From “Movies of the 20s”, Jurgen Muller, editor (Taschen), video clip from “Broadway – The American Musical” (PBS)
Watching the movie today, the dialog on the intertitles seems tired and outdated and the players’ gestures very theatrical. But the reason why the Jazz Singer occupies such an important place in the history of cinema is not so much the story as its technical achievement.

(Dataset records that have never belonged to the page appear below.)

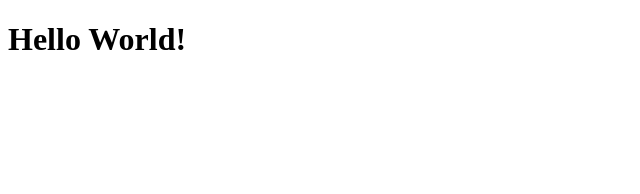
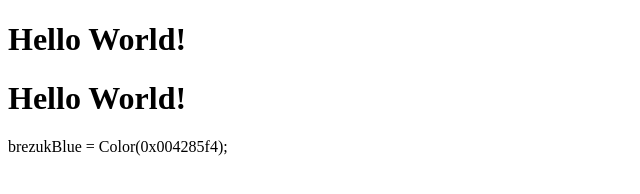
Before and after one commit to airmiren/brezuk-webpage, a plain HTML site: page index.html in a window 1280 px wide. Shown: the whole page, without its empty margins (0-640 px from the left). Drawn offline with Linux system fonts and the light colour scheme.

Commit message:
updated description

```diff
--- a/index.html
+++ b/index.html
@@ -7,5 +7,15 @@
   </head>
   <body>
     <h1>Hello World!</h1>
+    <h1>Hello World!</h1>
   </body>
 </html>
+
+<!-- This is a comment explaining the purpose of the following section -->
+brezukBlue = Color(0x004285f4);
+
+<!--
+     <p>This is a commented-out paragraph.
+     It won't be displayed in the browser.
+     Uncomment it to make it visible.
+     -->
```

Since the turn of the 20th century, moviemakers had been experimenting with the synchronization of picture and sound, but in the 1920s hardly anyone seriously believed that talking pictures would ever become a reality. Although teetering on the edge of financial disaster, Warners Bros. decided to take the risk involved in trying to achieve such a breakthrough. The production company bought Samson Raphaelson’s already-successful stage play and made it into a musical entitled The Jazz Singer, starring Al Jolson.

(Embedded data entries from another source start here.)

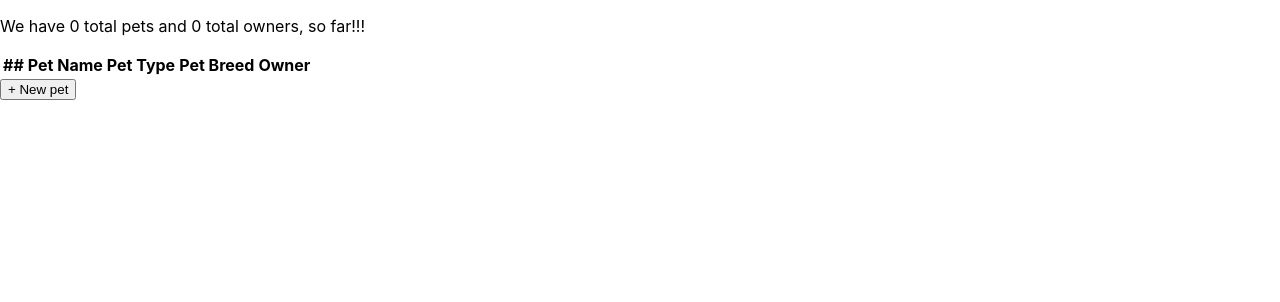
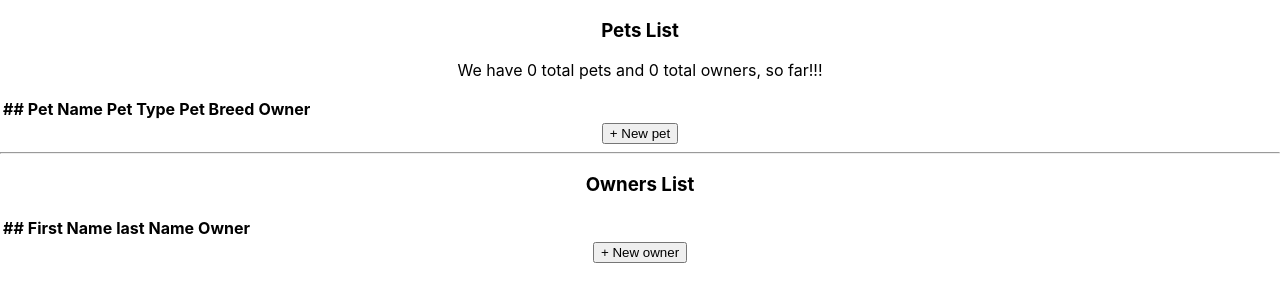
Before and after one commit to Ali-consciousroad/PetOwnerStore, a React (Create React App) app in the folder crud-pet-store/: page / in a window 1280 px wide. Shown: the top 302 px of the page. Built offline with nearby package versions, Linux system fonts and the light colour scheme.

Commit message:
Create the CRUD functionality for owners

```diff
--- a/crud-pet-store/src/App.jsx
+++ b/crud-pet-store/src/App.jsx
@@ -1,11 +1,17 @@
 import PetOwnerStore from "./PetOwnerStore";
 import PetList from "./components/PetList";
+import OwnerList from "./components/OwnerList";
+import "./App.css";
 
 function App() {
   const store = new PetOwnerStore();
   return (
     <div className="App">
+      <h3>Pets List</h3>
       <PetList store={store} />
+      <hr />
+      <h3>Owners List</h3>
+      <OwnerList store={store} />
     </div>
   );
 }
--- /dev/null
+++ b/crud-pet-store/src/components/OwnerList.jsx
@@ -0,0 +1,61 @@
+import { observer } from "mobx-react-lite";
+import React from "react";
+
+function OwnerList({ store }) {
+  const handleAddOwner = () => {
+    const firstName = prompt("Firstname?");
+    const lastName = prompt("Lastname?");
+    store.createOwner({ id: Date.now(), firstName, lastName });
+  };
+
+  const handleUpdateOwner = (owner) => {
+    owner.firstName = prompt("Firstname?", owner.firstName);
+    owner.lastName = prompt("Lastname?", owner.lastName);
+    store.updateOwner(owner.id, owner);
+  };
+
+  const handleDeleteOwner = (owner) => {
+    store.deleteOwner(owner.id);
+  };
+
+  return (
+    <div className="pet-owner-app">
+      <table>
+        <thead>
+          <tr>
+            <th>##</th>
+            <th>First Name</th>
+            <th>last Name</th>
+            <th>Owner</th>
+            <th></th>
+          </tr>
+        </thead>
+        <tbody>
+          {store.owners.map((owner) => {
+            return (
+              <tr key={owner.id}>
+                <td>{owner.id}</td>
+                <td>{owner.firstName}</td>
+                <td>{owner.lastName}</td>
+                <td>
+                  <button
+                    onClick={() => handleDeleteOwner(owner)}
+                    style={{ marginRight: "1rem" }}
+                  >
+                    Delete {owner.firstName}
+                  </button>
+                  <button onClick={() => handleUpdateOwner(owner)}>
+                    Update {owner.firstName}
+                  </button>
+                </td>
+              </tr>
+            );
+          })}
+        </tbody>
+      </table>
+      <button onClick={handleAddOwner}>+ New owner</button>
+    </div>
+  );
+}
+
+export default observer(OwnerList);
```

Vocal numbers were recorded on the state-of-the art Vitaphone sound-on-disc system and played in sync with the movie. The innovation was an overwhelming success. From now on moviegoers could not only see a singer but hear him too. . .
The Jazz Singer is not a modern film. But it is a film that marks the start of a new era, not only because of the story it tells but also because of the new cinematic experience it provides. It brings together the esthetics of the silent movie with the auditory thrill of the talkie. Al Jolson embodies the blend to perfection.
Like no other performer, he knew how to translate vaudeville to the screen. When at the end of the film he stands onstage and performs his famous “Mammy” song for his mother, we, in the audience, are right up there with him.